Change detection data
_ _ _

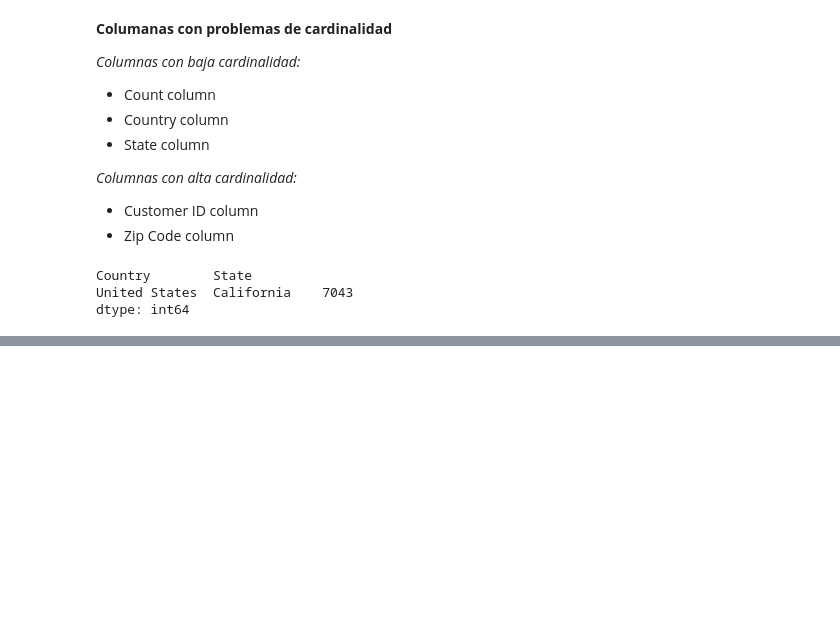
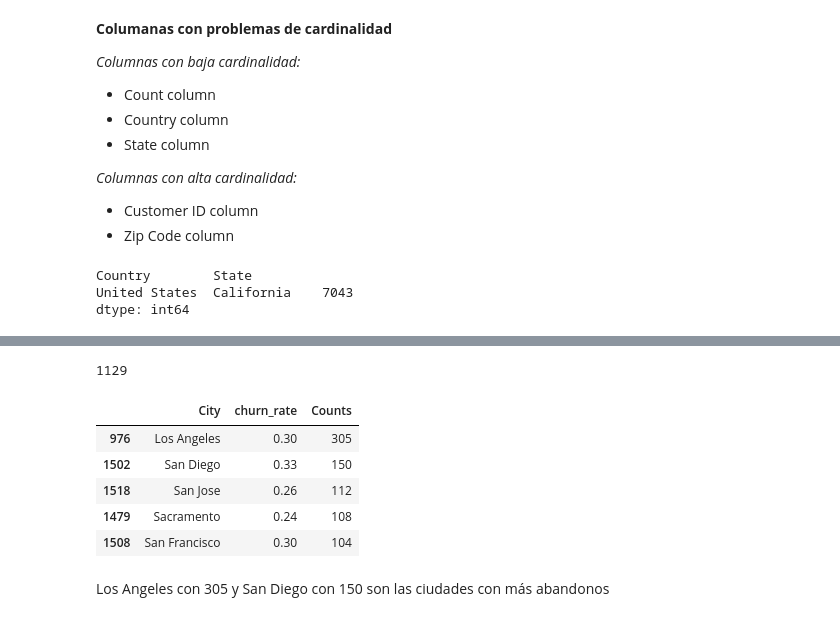
Before and after one commit to Carlos-Ernesto/Data-Science, a Jupyter notebook: Rotación de clientes/rotacion.ipynb, the cells around one changed output, grey strips where cells are left out. Cells and saved outputs as stored; diff of their text form; code cells hidden in the pictures; blank space fills up the shorter version.

```diff
--- a/Rotación de clientes/rotacion.ipynb
+++ b/Rotación de clientes/rotacion.ipynb
@@ -142,0 +179,34 @@ dtype: int64
+# %%
+df["City"].nunique()
+
+#Hat 1129 ciudades únicas en el data set
+# %% [output]
+1129
+# %%
+#Agrupando por ciudad y estado de abandono y contando las ocurrencias
+grouped = df.groupby(["City", "Churn Label"])["CustomerID"].count()
+total_counts = grouped.groupby("City").transform("sum")
+churn_rate = round(grouped/total_counts,2)
+City_churn_label = pd.DataFrame({'churn_rate':churn_rate}).reset_index()
+
+#Creación de un data frame con la cuenta total por ciudad
+city_counts = df.groupby("City")["CustomerID"].count().reset_index()
+city_counts.rename(columns={"CustomerID":"Counts"}, inplace=True)
+
+#Unión de los data frame creados anteriormente
+City_churn_label = City_churn_label.merge(city_counts, on = "City")
+City_churn_label
+
+#Eliminación de las ciudades que continen abandonos y ordenamiento de mayor a menor
+City_churn_label = City_churn_label[City_churn_label["Churn Label"] == "Yes"]
+City_churn_label = City_churn_label.sort_values(by="Counts", ascending=False)
+City_churn_label.drop(columns="Churn Label", inplace=True)
+
+City_churn_label.head()
+# %% [output]
+|  | City | churn_rate | Counts |
+| 976 | Los Angeles | 0.30 | 305 |
+| 1502 | San Diego | 0.33 | 150 |
+| 1518 | San Jose | 0.26 | 112 |
+| 1479 | Sacramento | 0.24 | 108 |
+| 1508 | San Francisco | 0.30 | 104 |
@@ -142,0 +222,2 @@ dtype: int64
+# %% [markdown]
+Los Angeles con 305 y San Diego con 150 son las ciudades con más abandonos
```
Also changed, not shown: parts of 10 cells of this notebook, 2 other files.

_ _ _

* Work order
Filter the lines above, keeping and copying those that contain "ciudades".

* Exercise result
+#Hat 1129 ciudades únicas en el data set
+#Eliminación de las ciudades que continen abandonos y ordenamiento de mayor a menor
+Los Angeles con 305 y San Diego con 150 son las ciudades con más abandonos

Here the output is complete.